▶ [Brief]: Exclude images, then output the remaining data verbatim.
START Data to use
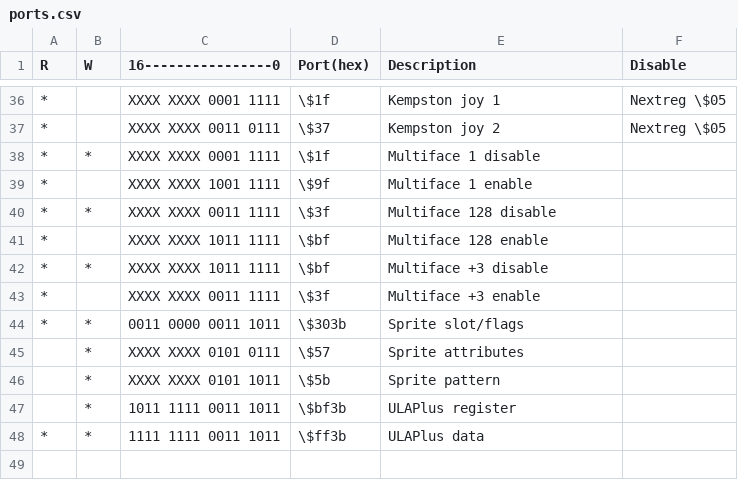
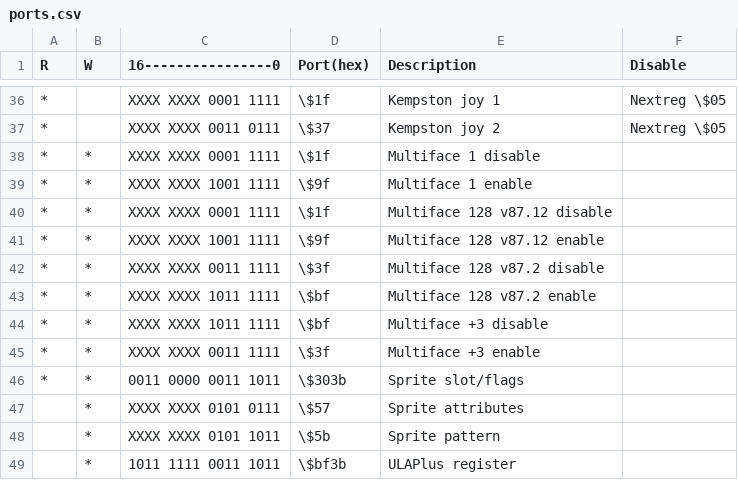
Before and after one commit to varmfskii/zxnext_code, a CSV file: zx_next_notes/appendices/ports/ports.csv, drawn as a sheet; only a part is shown, gaps mark what is left out; the shorter side is filled out with more unchanged rows.

```diff
--- a/zx_next_notes/appendices/ports/ports.csv
+++ b/zx_next_notes/appendices/ports/ports.csv
@@ -38,7 +38,9 @@ R,W,16----------------0,Port(hex),Description,Disable
 *,*,XXXX XXXX 0001 1111,\$1f,Multiface 1 disable,
-*,,XXXX XXXX 1001 1111,\$9f,Multiface 1 enable,
-*,*,XXXX XXXX 0011 1111,\$3f,Multiface 128 disable,
-*,,XXXX XXXX 1011 1111,\$bf,Multiface 128 enable,
+*,*,XXXX XXXX 1001 1111,\$9f,Multiface 1 enable,
+*,*,XXXX XXXX 0001 1111,\$1f,Multiface 128 v87.12 disable,
+*,*,XXXX XXXX 1001 1111,\$9f,Multiface 128 v87.12 enable,
+*,*,XXXX XXXX 0011 1111,\$3f,Multiface 128 v87.2 disable,
+*,*,XXXX XXXX 1011 1111,\$bf,Multiface 128 v87.2 enable,
 *,*,XXXX XXXX 1011 1111,\$bf,Multiface +3 disable,
-*,,XXXX XXXX 0011 1111,\$3f,Multiface +3 enable,
+*,*,XXXX XXXX 0011 1111,\$3f,Multiface +3 enable,
 *,*,0011 0000 0011 1011,\$303b,Sprite slot/flags,
```
Also changed, not shown: 9 other files.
END Data to use
▶ [Exercise response]:
Before and after one commit to varmfskii/zxnext_code, a CSV file: zx_next_notes/appendices/ports/ports.csv, drawn as a sheet; only a part is shown, gaps mark what is left out; the shorter side is filled out with more unchanged rows.

```diff
--- a/zx_next_notes/appendices/ports/ports.csv
+++ b/zx_next_notes/appendices/ports/ports.csv
@@ -38,7 +38,9 @@ R,W,16----------------0,Port(hex),Description,Disable
 *,*,XXXX XXXX 0001 1111,\$1f,Multiface 1 disable,
-*,,XXXX XXXX 1001 1111,\$9f,Multiface 1 enable,
-*,*,XXXX XXXX 0011 1111,\$3f,Multiface 128 disable,
-*,,XXXX XXXX 1011 1111,\$bf,Multiface 128 enable,
+*,*,XXXX XXXX 1001 1111,\$9f,Multiface 1 enable,
+*,*,XXXX XXXX 0001 1111,\$1f,Multiface 128 v87.12 disable,
+*,*,XXXX XXXX 1001 1111,\$9f,Multiface 128 v87.12 enable,
+*,*,XXXX XXXX 0011 1111,\$3f,Multiface 128 v87.2 disable,
+*,*,XXXX XXXX 1011 1111,\$bf,Multiface 128 v87.2 enable,
 *,*,XXXX XXXX 1011 1111,\$bf,Multiface +3 disable,
-*,,XXXX XXXX 0011 1111,\$3f,Multiface +3 enable,
+*,*,XXXX XXXX 0011 1111,\$3f,Multiface +3 enable,
 *,*,0011 0000 0011 1011,\$303b,Sprite slot/flags,
```
Also changed, not shown: 9 other files.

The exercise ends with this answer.